Katie Johnson wasn't into reading. At all.
Nothing seemed to capture her interest. Not Judy Blume or R.L. Stine. Not Nancy Drew or even Harry Potter.
"I never read (books) till the middle of seventh grade," said Katie, 13, who, like many reluctant readers, ended up enrolled in an intensive reading class.
Then one day she discovered manga.
"It started as a joke," she said, telling the story about how she "stole" a friend's book for laughs. It was a Japanese graphic novel, the kind her good friend, Cassondra McIntyre, 13, always had her nose stuck in.
"I thought it was funny that you had to read the book from back to front," Katie said. "So I started reading it."
She hasn't stopped.
"I basically nab every manga book I can," she said.
The once reluctant reader is now a frequent visitor to the media center at Crews Lake Middle and the Hudson library, where popular titles such as Naruto, Ouran High School Host Club and Bleach share shelf space with more classic reads. She also spends extra time after school exploring the genre as a member of the school's Manga Club. Because of that, she said, her reading skills have improved markedly.
That's the kind of success story that Robin Borick is quick to crow about. While adults and others in the teaching field might dismiss manga as mere comic books with little educational merit, the Crews Lake Middle media specialist has seen the positive effect the books have.
"There's a lot of statistics that show how it increased the reading skills for students," said Borick, who also saw the benefits when she worked as a reading teacher at Wesley Chapel High. "It gets them into reading something, and then they become avid readers."

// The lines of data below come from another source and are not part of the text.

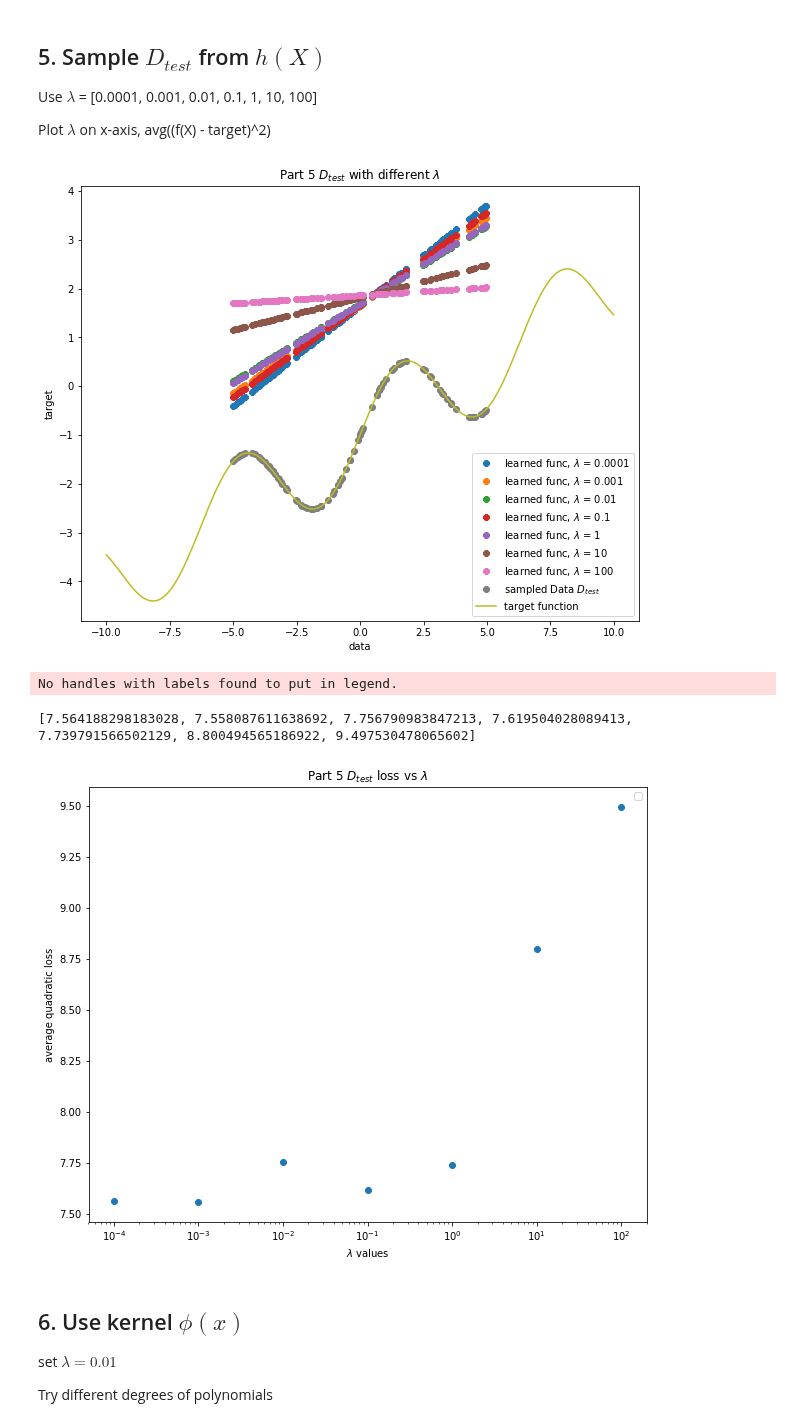
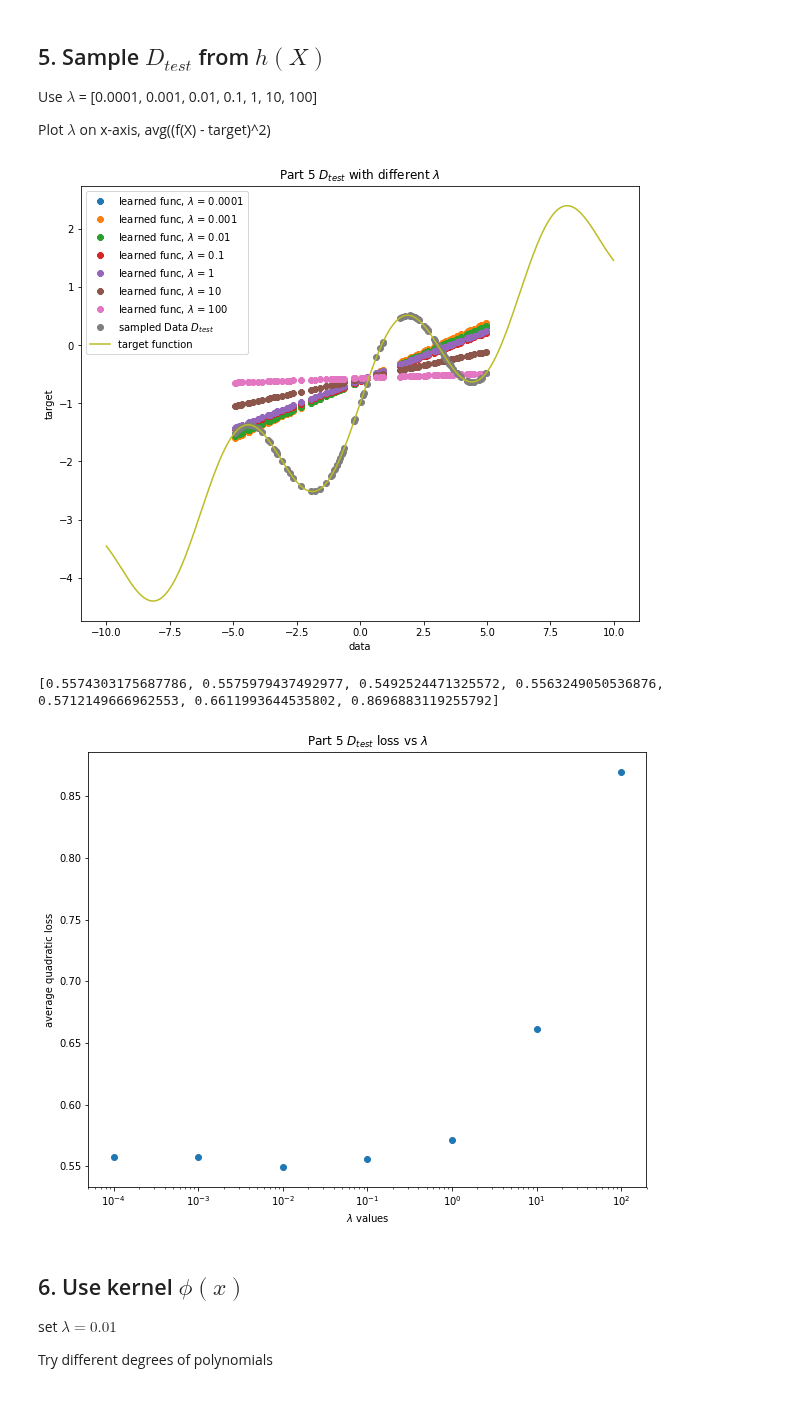
Before and after one commit to violetguos/ift6390, a Jupyter notebook: Homework 2/Practical.ipynb, the cells around one changed output. Drawn from its saved outputs; the diff is of its cells as text; code cells hidden in the pictures.

```diff
--- a/Homework 2/Practical.ipynb
+++ b/Homework 2/Practical.ipynb
@@ -13,8 +13,9 @@ class gradDescent():
         self.stepSize = stepSize
         self.numberSteps = numberSteps
 
-    def ridge_regression(self, weight, bias, data, target):
+    def regression_gradient(self, weight, bias, data, target):
         '''
+        Does ridge regression.
         bias: 1d scalar
         weightedDecay: λ
         stepSize: η
@@ -23,18 +24,18 @@ class gradDescent():
 
         '''
         for i in range(0, self.numberSteps):
-            #gradient of one data, randomly chosen
-                index = np.random.randint(0, data.shape[0])
+            #gradient of one data, randomly chosen (stochastic)
+            index = np.random.randint(0, data.shape[0])
 
-                grad =2*(weight * data[index]  + bias-target[index]) * data[index]
-                #regularization lambda
-                regGrad = 2 * self.weightedDecay * weight
-                regGrad = regGrad + grad
+            grad =2*(weight * data[index]  + bias-target[index]) * data[index]
+            #regularization lambda
+            regGrad = 2 * self.weightedDecay * weight
+            regGrad = regGrad + grad
 
-                weight = weight - self.stepSize*regGrad
+            weight = weight - self.stepSize*regGrad
 
-                biasGrad = - 2*(weight * data[index]  + bias-target[index])
-                bias = bias - self.stepSize*biasGrad
+            biasGrad = 2*(weight * data[index]  + bias-target[index])
+            bias = bias - self.stepSize*biasGrad # Note: I removed the negative sign previously here
         return weight, bias
 # %% [markdown]
 ## 2. Draw Dn from h(x)
@@ -122,38 +124,37 @@ lossArr = []
 
 for i in lambdaVals:
     regGD = gradDescent(weightedDecay = i, stepSize = 0.00025)
-    regGDParam = regGD.ridge_regression(weight, bias, dataDtest[0], dataDtest[1])
+    regGDParam = regGD.regression_gradient(weight, bias, dataDtest[0], dataDtest[1])
 
     xvals = np.arange(-10, 10, 0.01)
     plt.rcParams['figure.figsize'] = [10, 8]
     learnedFunc = (regGDParam[0] * dataDtest[0]) + regGDParam[1]
 
     loss = np.mean((learnedFunc - dataDtest[1])**2)
     lossArr.append(loss)
     plt.plot(dataDtest[0], learnedFunc, '8', label = "learned func, $\lambda$ = {}".format(i) )
 
 plt.plot(dataDtest[0], dataDtest[1], 'o', label="sampled Data $D_{test}$")
 plt.plot(xvals, hX(xvals), label = "target function")
 plt.xlabel("data")
 plt.ylabel("target")
 plt.title("Part 5 $D_{test}$ with different $\lambda$")
 plt.legend(loc='best')
 plt.show()
 
 print(lossArr)
 
 plt.plot(np.array(lambdaVals),np.array(lossArr), 'o')
 plt.xlabel("$\lambda$ values")
 plt.xticks(range(len(lambdaVals)), np.array(lambdaVals))
 plt.xscale('log')
 plt.ylabel("average quadratic loss")
 plt.title("Part 5 $D_{test}$ loss vs $\lambda$")
 plt.show()
 # %% [output]
-[figure, old version]
+[figure, new version]
-No handles with labels found to put in legend.
+[0.5574303175687786, 0.5575979437492977, 0.5492524471325572, 0.5563249050536876, 0.5712149666962553, 0.6611993644535802, 0.8696883119255792]
-[7.564188298183028, 7.558087611638692, 7.756790983847213, 7.619504028089413, 7.739791566502129, 8.800494565186922, 9.497530478065602]
-[figure, old version]
+[figure, new version]
 # %% [markdown]
 ## 6. Use kernel $\phi(x)$
 set $\lambda = 0.01$
```
Also changed, not shown: parts of 3 cells of this notebook.
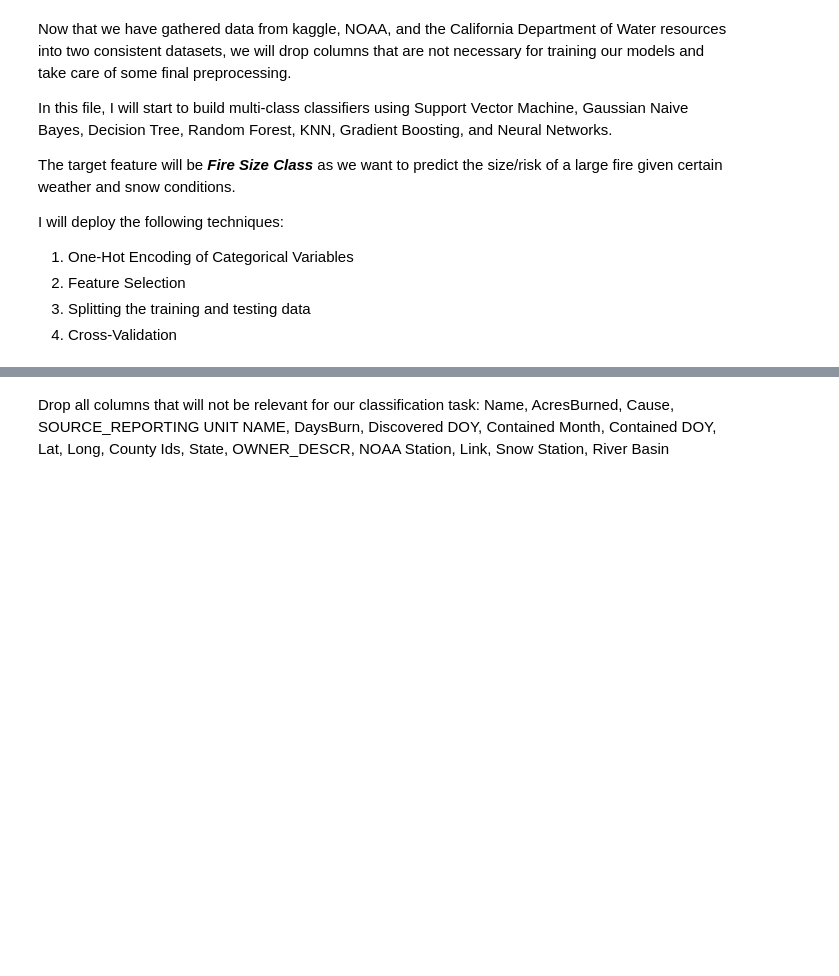
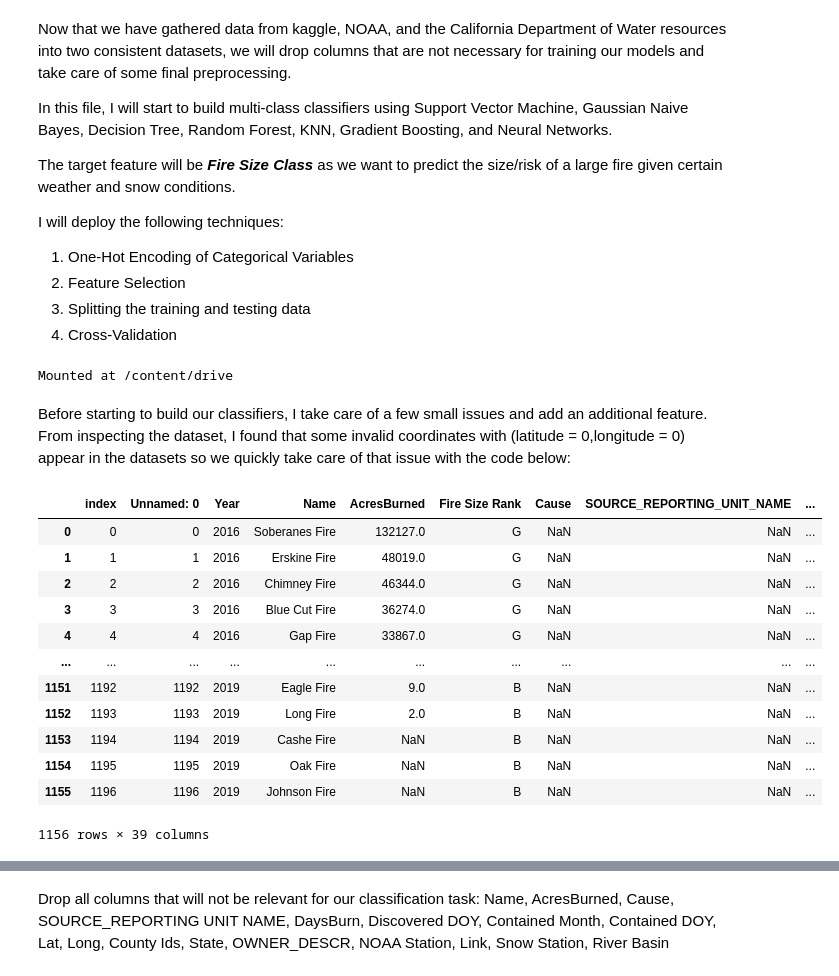
Before and after one commit to mnocerino23/Wildfire-Forecaster, a Jupyter notebook: Classifiers.ipynb, the cells around one changed output, grey strips where cells are left out. Drawn from its saved outputs; the diff is of its cells as text; code cells hidden in the pictures; blank space fills up the shorter version.

```diff
--- a/Classifiers.ipynb
+++ b/Classifiers.ipynb
@@ -46,3 +14,42 @@ I will deploy the following techniques:
 2.   Feature Selection
 3.   Splitting the training and testing data
 4.   Cross-Validation
+# %%
+import sklearn
+import numpy as np
+import pandas as pd
+
+from google.colab import drive
+drive.mount('/content/drive')
+
+#Read in the two final datasets. The first contains over 110,000 fires from 2001-2015 while the second has 1,000 more recent, larger fires.
+wildfire_set1 = pd.read_csv('/content/drive/MyDrive/Data_Science_Projects/Wildfires/wildfires1_w_snow.csv')
+wildfire_set2 = pd.read_csv('/content/drive/MyDrive/Data_Science_Projects/Wildfires/wildfires2_w_snow.csv')
+# %% [output]
+Mounted at /content/drive
+# %% [markdown]
+Before starting to build our classifiers, I take care of a few small issues and add an additional feature. From inspecting the dataset, I found that some invalid coordinates with (latitude = 0,longitude = 0) appear in the datasets so we quickly take care of that issue with the code below:
+# %%
+for index, row in wildfire_set1.iterrows():
+  if wildfire_set1.at[index,'Latitude'] == 0 and wildfire_set1.at[index,'Longitude'] == 0:
+    wildfire_set1.drop([index], inplace = True)
+wildfire_set1.reset_index()
+
+for index, row in wildfire_set2.iterrows():
+  if wildfire_set2.at[index,'Latitude'] == 0 and wildfire_set2.at[index,'Longitude'] == 0:
+    wildfire_set2.drop([index], inplace = True)
+wildfire_set2.reset_index()
+# %% [output]
+|  | index | Unnamed: 0 | Year | Name | AcresBurned | Fire Size Rank | Cause | SOURCE_REPORTING_UNIT_NAME | ... |
+| 0 | 0 | 0 | 2016 | Soberanes Fire | 132127.0 | G | NaN | NaN | ... |
+| 1 | 1 | 1 | 2016 | Erskine Fire | 48019.0 | G | NaN | NaN | ... |
+| 2 | 2 | 2 | 2016 | Chimney Fire | 46344.0 | G | NaN | NaN | ... |
+| 3 | 3 | 3 | 2016 | Blue Cut Fire | 36274.0 | G | NaN | NaN | ... |
+| 4 | 4 | 4 | 2016 | Gap Fire | 33867.0 | G | NaN | NaN | ... |
+| ... | ... | ... | ... | ... | ... | ... | ... | ... | ... |
+| 1151 | 1192 | 1192 | 2019 | Eagle Fire | 9.0 | B | NaN | NaN | ... |
+| 1152 | 1193 | 1193 | 2019 | Long Fire | 2.0 | B | NaN | NaN | ... |
+| 1153 | 1194 | 1194 | 2019 | Cashe Fire | NaN | B | NaN | NaN | ... |
+| 1154 | 1195 | 1195 | 2019 | Oak Fire | NaN | B | NaN | NaN | ... |
+| 1155 | 1196 | 1196 | 2019 | Johnson Fire | NaN | B | NaN | NaN | ... |
+1156 rows × 39 columns
```
Also changed, not shown: parts of 32 cells of this notebook.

"I can't get over how widespread this is," said Borick, who also serves as sponsor of an after-school manga club at Crews Lake Middle. "Manga is the highest circulation for books checked out in the school library. Some kids will check out three a day."
"They are absolutely the hot item in our media center," said Melodie Oleson, media specialist at Sunlake High. "Our suggestion box is always filled with manga titles that are being requested."
"They've definitely grown in popularity," said Paul Stonebridge, teen services manager for the Pasco County Library System. He figures he draws in about 65 to 70 kids for manga/anime clubs and special events held at the Land O'Lakes Branch.
"We used to have one shelf (for manga)," Stonebridge said. "Now there's three shelves. I think it's here to stay for a while."
So what's the big draw?
Manga, which has long been part of the Japanese culture, can be a quick read for youngsters who might feel overwhelmed tackling thick chapter books, Stonebridge said. The books, which are read from right to left, are filled with animated drawings that sparked the popular anime television shows these kids grew up on, such as Pokemon and Dragon Ball Z.
"It's a good way to get the story across in a compact format," said Stonebridge. "I think a lot of kids really like the visual stimulation and the multitasking that's needed to read the books."
"They're marvelous for reluctant readers and the people that are more visual learners," said Oleson. "Kids who are primarily visual learners can hone in on the illustrations and then go to the text."
Megan McKenzie, a freshman at Fivay High who has long been an avid reader of all kinds of books, said her introduction to manga came years ago when she picked up a copy of Vampire Kisses at a book fair at Hudson Elementary School.
"It was a romance with all the blood, gore and scary parts," she said. "I just loved it and I wanted to read more."
"It's different in many ways than traditional books," said Megan, who helped found the after-school club at Crews Lake Middle last year. "There's action, romance. The story line is special."
And it's very different from those Marvel comic books it's always being compared to, said Cassondra, who serves as president of the Crews Lake Manga Club. "In normal comics it's always hero versus villain. The hero wins or they leave you hanging so you have to get the next issue. In manga, there's actually a real story line and the detail in the art is much better than American comic books."
Then there's the escape factor.
"I think it's been a good outlet for me," said Saebra Tidwell, 16, who serves as leader of a well attended anime/manga club at Sunlake High, along with Andrew Finn, 16. "It was something I could escape to — a way to get to a different world."
Indeed. Saebra, who was introduced to manga at the age of 5 by a Japanese friend, is a fluent speaker of the language, eats the food, dons the clothing and hopes to travel to Japan next year as an exchange student.
The books often open doors to a whole new culture, said Stonebridge, who last year coordinated a group trip to Japan and has another planned for the spring.
"The kids read the books and want to learn more," he said.
Best of all is the entrance manga provides into the reader's world.
"It's definitely a gateway book for tweens and teens," Stonebridge said. "A lot of kids will pick up a graphic novel because it's a culture they enjoy, or they like anime (shows). Then a kid who wouldn't read before is suddenly reading a 40-book series. Then maybe they get into fantasy things — chapter books like Lord of the Rings, Vampire's Apprentice or the Dragonlance series.
"Kids that never read at all are maybe willing to give a full novel a try," he said. "Manga is sort of the carrot — where kids can feel the comfort reading brings."